The Soulful Creations of Asheville’s Hidden Latinx Talents
mitú has teamed up with Explore Asheville to unveil the vibrant tapestry of Latino creativity flourishing in the heart of the Blue Ridge Mountains. Together, we celebrate the diverse talents that make Asheville a true haven for artistic expression.
Latino artists have dazzled the world for decades with authentic and soulful pieces. From Frida Kahlo’s paintings to Fernando Botero’s sculptures, Latinos have surely left their mark across the globe. That’s why it’s no surprise this multicultural talent has made its way to Asheville, North Carolina.
This city in the Blue Ridge Mountains boasts a hub for Latino talent across multiple disciplines, including visual arts, music, architecture, photography, and more.
Here are nine creators and their art you need to follow now.
José Pablo Barreda
This Mexican sculptor is a master both at furniture making and sculpting. Born and raised between Ciudad Juarez and El Paso, Texas, he draws inspiration from nature to work on intricate sculptures of animals that he makes from discarded furniture. Some of his most notable works include “Black Bear,” “Buckhead,” and “American Alligator” from his Chairismatic series.
Luis Alvaro Sahagún
Sahagún uses his various art forms to “confront the palpable inescapability of race, transforming them into acts of cultural reclamation.” Born in Guadalajara, Jalisco, Mexico, he pays homage to his origins through paintings, sculptures, and performances. He is also a curandera’s grandson and practices curanderismo with his art, which he calls “a mystical instrument,” forging a spiritual connection to heal wounds of conquest, colonization, and capitalism. This Asheville-based artisan is also the owner of El Mercadito, a gallery space inside The Refinery.
Known as the lead artist for Buncombe County’s Creative Equity Mural project, Reynalte-Llanco is an illustrator, designer, and muralist based in Asheville. Additionally, her diverse work showcases different aspects of Latinidad, highlighted in stickers, postcards, murals, and more.
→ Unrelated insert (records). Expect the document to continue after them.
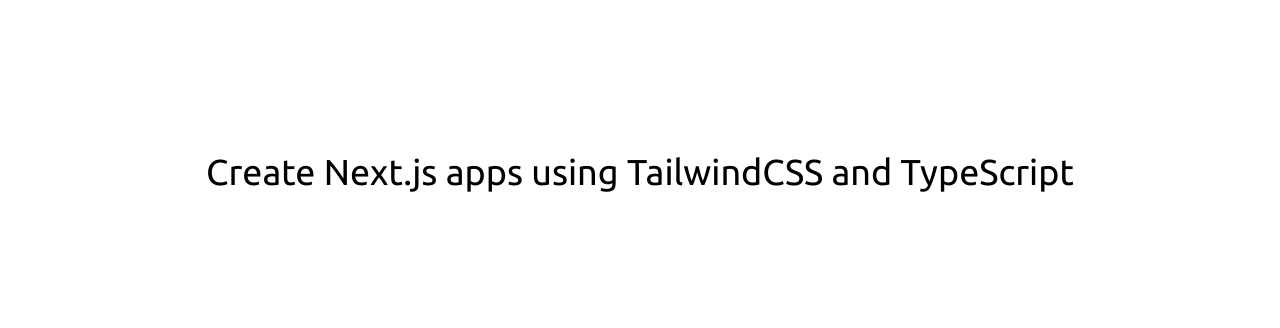
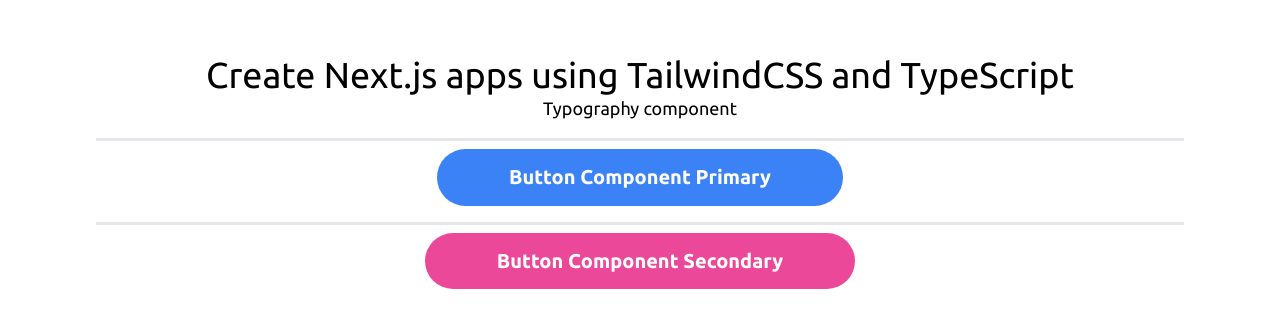
Before and after one commit to samuelrms/Boilerplate, a Next.js app: page / in a window 1280 px wide. Shown: the part 228-556 px from the top of the page. Built offline with nearby package versions, Linux system fonts and the light colour scheme.

Commit message:
feat: adding components to the home
examples of components and variations in the home

```diff
--- a/src/app/page.tsx
+++ b/src/app/page.tsx
@@ -1,9 +1,18 @@
+import { Button } from '@/components/Button'
+import { Divider } from '@/components/Divider'
+import { Typography } from '@/components/Typography'
+
 export default function Home() {
   return (
-    <main className="flex min-h-screen items-center justify-center p-24">
+    <main className="flex min-h-screen items-center justify-center p-24 flex-col">
       <h1 className="text-4xl break-words text-center">
         Create Next.js apps using TailwindCSS and TypeScript
       </h1>
+      <Typography as={'h3'}>Typography component</Typography>
+      <Divider height={3} mb={8} mt={16} />
+      <Button>Button Component Primary</Button>
+      <Divider height={3} mb={8} mt={16} />
+      <Button color="secondary">Button Component Secondary</Button>
     </main>
   )
 }
```
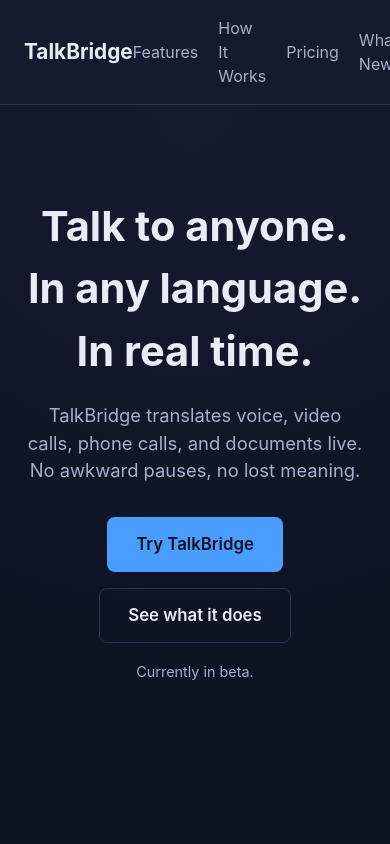
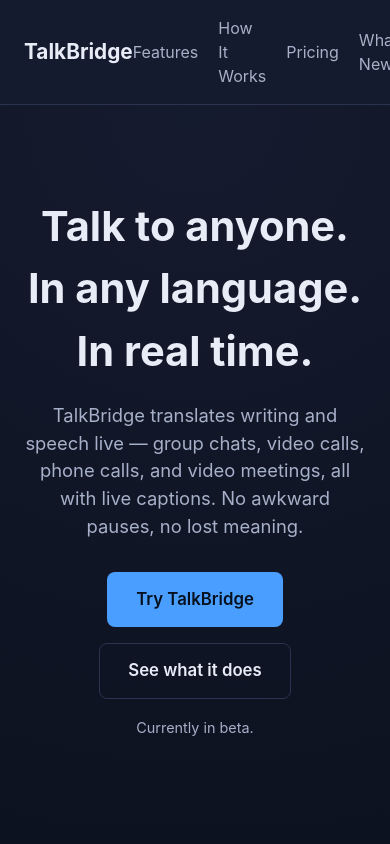
Before and after one commit to geem721/talkbridge-www, a React (Vite) app: page / in a window 390 px wide. Shown: the top 844 px of the page. Built offline with nearby package versions, Linux system fonts and the light colour scheme.

Commit message:
Update hero copy to cover group chat, phone/video calls w/cc, and meetings

```diff
--- a/src/components/Hero.jsx
+++ b/src/components/Hero.jsx
@@ -4,8 +4,7 @@
       <div className="container hero-inner">
         <h1>Talk to anyone. In any language. In real time.</h1>
         <p className="hero-sub">
-          TalkBridge translates voice, video calls, phone calls, and documents live.
-          No awkward pauses, no lost meaning.
+          TalkBridge translates writing and speech live — group chats, video calls, phone calls, and video meetings, all with live captions. No awkward pauses, no lost meaning.
         </p>
         <div className="hero-cta">
           <a className="btn btn-primary btn-lg" href="https://app.talk-bridge.org">Try TalkBridge</a>
```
Roberto Carlos Lange is creating his own genre of music deep in the Blue Ridge Mountains. The Ecuadorian-born musician is currently one of the most renowned entertainers in Asheville, bringing colorful music, unique soundscapes, and a sound everyone is tuning in to.
This legendary local DJ has been bringing sazón to Asheville for a while. Catch him hosting weekly cumbia nights at Citizen Vinyl or around town at different events featuring Latino music.
This Argentine-American artist is using plants as her medium. A landscape architect by training, Mayer supplies and sells house plants at cafes all around Asheville, including All Day Darling, Farewell, Taco Boy, Citizen Vinyl, and more. Her business, Rosarina, gets its namesake in honor of Rosario, Argentina, where her family originates.
This artist creates things that are both beautiful and delicious. The Argentine photographer is also the founder of Folk Saints dulce de leche, a new venture she claims has brought her closer to her region of San Juan in Argentina. The name comes from Deolinda Correa, a “folk saint” of her hometown. You can find these creamy concoctions at various restaurants and OWL Bakery.
According to Max Segovia, sustainable design is the “art of relating to the landscape and uncovering its potential and limitations.” This Uruguayan local permaculture gardener founded Grow A Food Forest, a leading ecological design for households in Asheville that provides food and nourishment to its owners while preserving the landscape.
This Chilean architect and artist is passionate about sharing his modern, sustainable designs with residences across Asheville. Blending permaculture and natural ecosystems, Santander views each home as a place that can be both “beautiful and sustainable” with a unique expression.
Visit exploreasheville.com for more!